15 January

The massacre of 45 ethnic Albanian villagers at Racak by Serbian Interior Ministry police shatters the ceasefire agreed in October and renews the threat of Nato bombing.

6 February

Serbian and Albanian negotiators, summoned by Western powers, begin peace negotiations at the chateau of Rambouillet, near Paris.

19 March

Kosovo Albanians unilaterally sign peace deal calling for a broad interim autonomy and 28,000 Nato troops to implement it. Serbs refuse; talks suspended.

20 March

International peace monitors evacuate Kosovo, as Yugoslav forces build up and launch offensives against rebels.

23 March

The US special envoy, Richard Holbrooke (right) gives President Slobodan Milosevic final warning of war, but secures no concessions.

24 March

Nato launches scattered air strikes across Yugoslavia as EU leaders meet. Belgrade declares state of war. Yevgeny Primakov, then Russian Prime Minister, turns around his aircraft over the Atlantic while on the way to Washington for talks on international loans.

27 March

Ethnic Albanians fleeing or expelled from Kosovo start pouring into Albania and Macedonia.

30 March

Russian Prime Minister, Yevgeny Primakov visits Belgrade and is seen laughing and joking with Milosevic.

6 April

Serbia declares unilateral ceasefire ahead of Orthodox Easter, brushed aside by Nato. Kosovo Albanians form a government in exile run by the KLA.

13 April

"Co-operative" talks in Oslo between Secretary of State Madeleine Albright and Russian Foreign Minister Igor Ivanov give the first sign Moscow is abandoning unquestioning support of Milosevic.

14 April

President Boris Yeltsin appoints former prime minister Viktor Chernomyrdin, seen as less pro-Milosevic than Primakov, as Russia's Balkans envoy.

24/25 April

Nato summit in Washington. Tony Blair fails to persuade allies to launch ground war.

6 May

Group of Seven leading industrial powers and Russia (the G8), agree in Bonn on blueprint for ending the war.

7 May

Nato bombing of Chinese embassy in Belgrade derails peace effort.
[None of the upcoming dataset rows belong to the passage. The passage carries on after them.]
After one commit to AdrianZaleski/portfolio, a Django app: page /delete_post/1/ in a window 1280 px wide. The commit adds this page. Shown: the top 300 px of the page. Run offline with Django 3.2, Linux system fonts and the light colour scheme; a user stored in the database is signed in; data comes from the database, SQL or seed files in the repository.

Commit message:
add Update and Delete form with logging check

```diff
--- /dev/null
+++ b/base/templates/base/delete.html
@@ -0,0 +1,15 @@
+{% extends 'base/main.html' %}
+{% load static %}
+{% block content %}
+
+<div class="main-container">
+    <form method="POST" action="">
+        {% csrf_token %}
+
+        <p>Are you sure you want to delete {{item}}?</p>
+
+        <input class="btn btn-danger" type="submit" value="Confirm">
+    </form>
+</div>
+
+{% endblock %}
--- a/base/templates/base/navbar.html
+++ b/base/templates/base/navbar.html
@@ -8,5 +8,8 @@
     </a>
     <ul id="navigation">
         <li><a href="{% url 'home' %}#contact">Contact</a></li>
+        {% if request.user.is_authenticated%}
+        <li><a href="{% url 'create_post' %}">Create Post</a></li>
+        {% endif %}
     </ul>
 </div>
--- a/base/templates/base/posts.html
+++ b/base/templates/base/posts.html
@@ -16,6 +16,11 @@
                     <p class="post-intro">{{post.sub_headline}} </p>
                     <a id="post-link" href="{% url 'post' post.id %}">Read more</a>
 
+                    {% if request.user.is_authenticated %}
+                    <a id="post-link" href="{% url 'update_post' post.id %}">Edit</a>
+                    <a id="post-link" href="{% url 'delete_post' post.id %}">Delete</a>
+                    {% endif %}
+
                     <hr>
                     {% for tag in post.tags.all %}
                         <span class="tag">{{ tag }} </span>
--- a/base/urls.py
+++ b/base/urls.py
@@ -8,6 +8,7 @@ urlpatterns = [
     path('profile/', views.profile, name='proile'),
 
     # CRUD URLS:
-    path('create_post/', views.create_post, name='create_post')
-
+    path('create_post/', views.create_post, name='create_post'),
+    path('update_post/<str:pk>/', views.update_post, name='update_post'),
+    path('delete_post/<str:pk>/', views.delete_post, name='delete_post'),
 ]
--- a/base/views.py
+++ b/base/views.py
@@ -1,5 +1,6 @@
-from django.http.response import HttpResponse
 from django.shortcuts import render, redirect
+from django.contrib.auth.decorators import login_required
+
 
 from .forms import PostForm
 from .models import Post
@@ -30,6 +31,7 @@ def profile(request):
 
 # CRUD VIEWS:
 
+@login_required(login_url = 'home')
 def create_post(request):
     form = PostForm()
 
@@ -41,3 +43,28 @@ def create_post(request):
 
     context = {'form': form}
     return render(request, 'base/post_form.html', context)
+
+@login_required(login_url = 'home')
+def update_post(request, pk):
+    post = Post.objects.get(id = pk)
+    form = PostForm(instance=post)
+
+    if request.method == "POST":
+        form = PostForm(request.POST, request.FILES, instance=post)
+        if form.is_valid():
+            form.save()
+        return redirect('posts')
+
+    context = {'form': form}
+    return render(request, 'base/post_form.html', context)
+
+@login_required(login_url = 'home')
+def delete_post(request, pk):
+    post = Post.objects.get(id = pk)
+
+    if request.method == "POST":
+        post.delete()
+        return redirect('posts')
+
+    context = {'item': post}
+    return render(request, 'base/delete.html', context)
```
Russia and China denounce Nato, and angry crowds demonstrate outside US and British embassies in Peking.

10 May

Yugoslavia says it is withdrawing some forces from Kosovo. Major Western powers dismiss the statement.

12 May

Search for peace further complicated as Yeltsin sacks Primakov and appoints Sergei Stepashin as Prime Minister

14 May

President Martti Ahtisaari of Finland, a former career UN diplomat, is brought into the peace process and meets UN Secretary-General Kofi Annan in the Netherlands. Ahtisaari, US Deputy Secretary of State Strobe Talbott and Chernomyrdin begin criss-crossing Europe as momentum towards a peace deal builds up.

15 May

Nato admits bombing Kosovo village of Korisa (right) but rejects blame for 87 civilian deaths

24 May

Head of UN fact-finding mission, Sergio Vieira de Mello, says he saw "revolting" evidence of ethnic cleansing after visit to Kosovo.

25 May

Nato allies agree to increase to about 48,000 the ground force being assembled for eventual use in Kosovo. Spokesman Jamie Shea says the war has reached "the end of the beginning" and all conditions for victory are in place.

27 May

UN war crimes tribunal indicts Milosevic and four others for crimes against humanity.

28 May

Official Yugoslav news agency Tanjug says Yugoslavia accepts "the general principles" agreed by the Group of Eight as a basis for bringing peace to Kosovo.

2 June

Ahtisaari (left) and Chernomyrdin leace Bonn for Belgrade after a delay caused by last-minute talks on the shape of peace proposals. They have first round of meetings with Milosevic

3 June

After further talks with Milosevic, peace plan is passed by Serbian parliament, and Belgrade accepts it.